_Activity_
Set the pictures aside and return each record below precisely as written.

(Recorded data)
┏━━
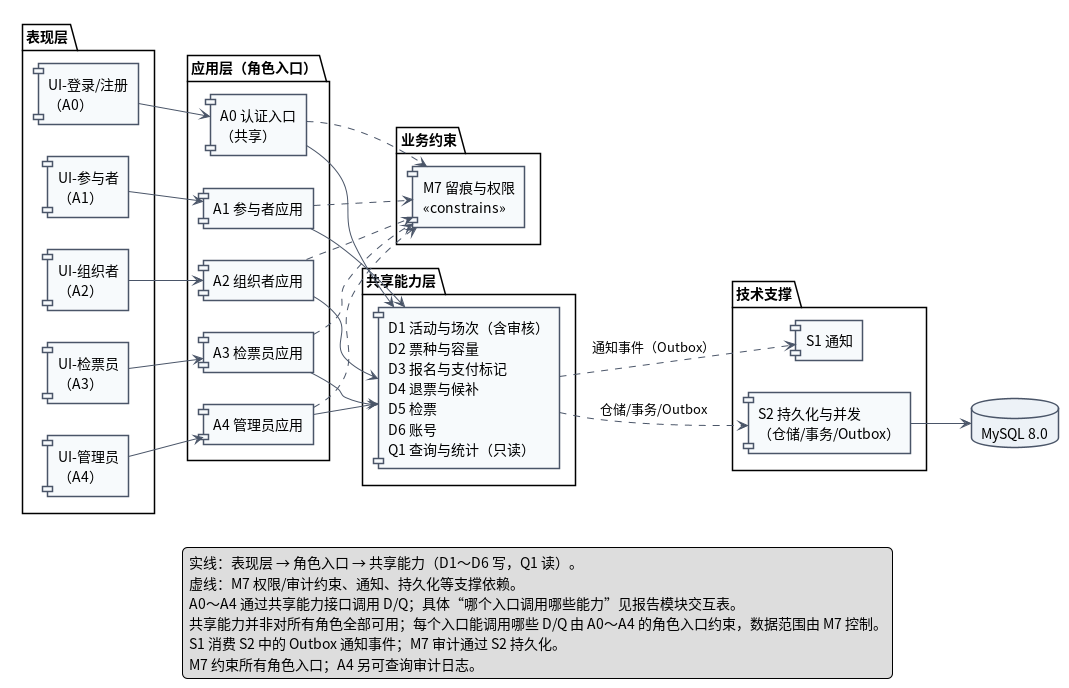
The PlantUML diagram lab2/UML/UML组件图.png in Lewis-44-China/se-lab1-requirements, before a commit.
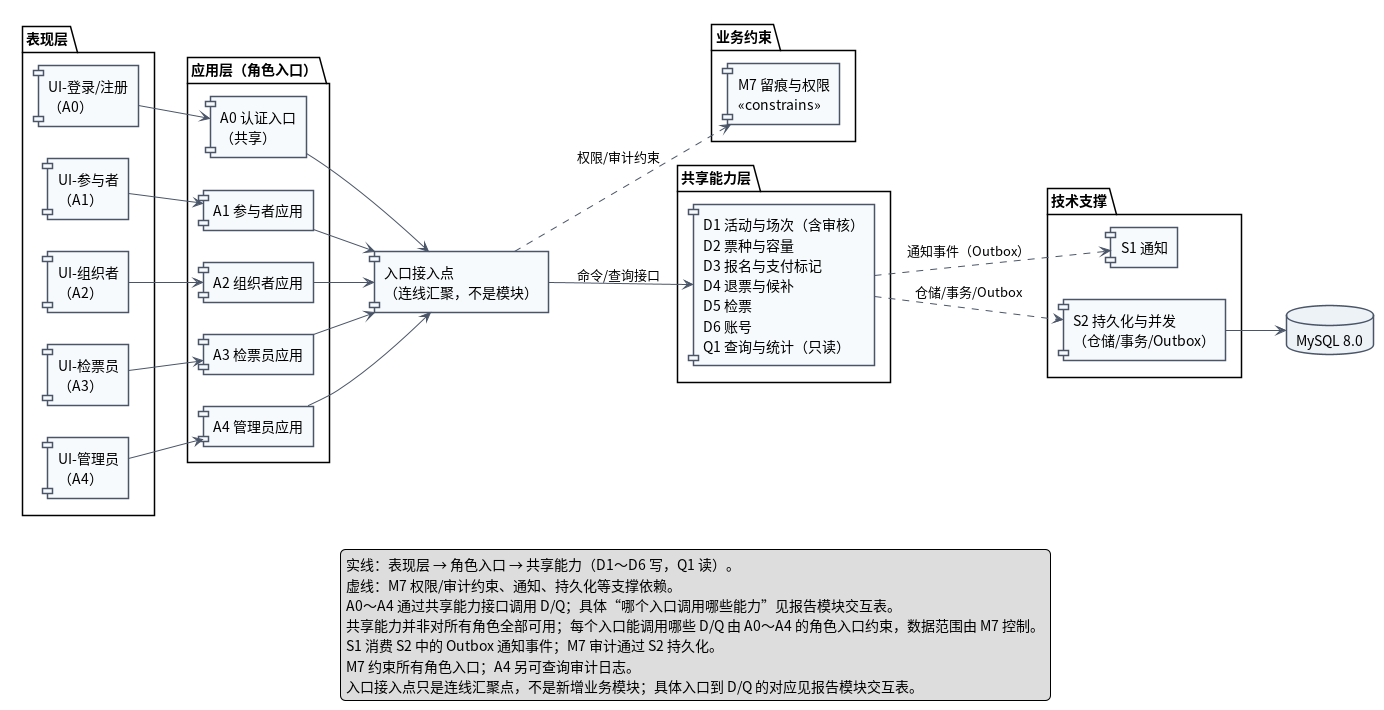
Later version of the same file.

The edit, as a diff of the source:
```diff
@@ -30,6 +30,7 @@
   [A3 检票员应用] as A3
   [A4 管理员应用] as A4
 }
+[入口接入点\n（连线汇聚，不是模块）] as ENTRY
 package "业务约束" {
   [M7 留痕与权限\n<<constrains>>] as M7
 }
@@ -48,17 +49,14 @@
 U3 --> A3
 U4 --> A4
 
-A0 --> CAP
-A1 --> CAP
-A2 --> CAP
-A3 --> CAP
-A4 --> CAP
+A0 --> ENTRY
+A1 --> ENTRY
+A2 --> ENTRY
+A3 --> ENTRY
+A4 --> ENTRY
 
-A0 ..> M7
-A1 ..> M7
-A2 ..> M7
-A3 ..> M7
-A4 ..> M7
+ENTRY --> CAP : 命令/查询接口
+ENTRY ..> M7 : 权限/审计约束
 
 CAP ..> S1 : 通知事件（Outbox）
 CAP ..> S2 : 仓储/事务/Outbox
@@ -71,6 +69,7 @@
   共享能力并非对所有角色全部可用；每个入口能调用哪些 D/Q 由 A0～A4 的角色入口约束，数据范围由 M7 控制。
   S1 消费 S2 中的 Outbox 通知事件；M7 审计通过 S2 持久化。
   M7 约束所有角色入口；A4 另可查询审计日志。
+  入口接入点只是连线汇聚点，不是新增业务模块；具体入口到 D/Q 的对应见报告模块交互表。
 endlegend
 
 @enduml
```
┗━━
_Exercise answer_
The PlantUML diagram lab2/UML/UML组件图.png in Lewis-44-China/se-lab1-requirements, before a commit.
Later version of the same file.

The edit, as a diff of the source:
```diff
@@ -30,6 +30,7 @@
   [A3 检票员应用] as A3
   [A4 管理员应用] as A4
 }
+[入口接入点\n（连线汇聚，不是模块）] as ENTRY
 package "业务约束" {
   [M7 留痕与权限\n<<constrains>>] as M7
 }
@@ -48,17 +49,14 @@
 U3 --> A3
 U4 --> A4
 
-A0 --> CAP
-A1 --> CAP
-A2 --> CAP
-A3 --> CAP
-A4 --> CAP
+A0 --> ENTRY
+A1 --> ENTRY
+A2 --> ENTRY
+A3 --> ENTRY
+A4 --> ENTRY
 
-A0 ..> M7
-A1 ..> M7
-A2 ..> M7
-A3 ..> M7
-A4 ..> M7
+ENTRY --> CAP : 命令/查询接口
+ENTRY ..> M7 : 权限/审计约束
 
 CAP ..> S1 : 通知事件（Outbox）
 CAP ..> S2 : 仓储/事务/Outbox
@@ -71,6 +69,7 @@
   共享能力并非对所有角色全部可用；每个入口能调用哪些 D/Q 由 A0～A4 的角色入口约束，数据范围由 M7 控制。
   S1 消费 S2 中的 Outbox 通知事件；M7 审计通过 S2 持久化。
   M7 约束所有角色入口；A4 另可查询审计日志。
+  入口接入点只是连线汇聚点，不是新增业务模块；具体入口到 D/Q 的对应见报告模块交互表。
 endlegend
 
 @enduml
```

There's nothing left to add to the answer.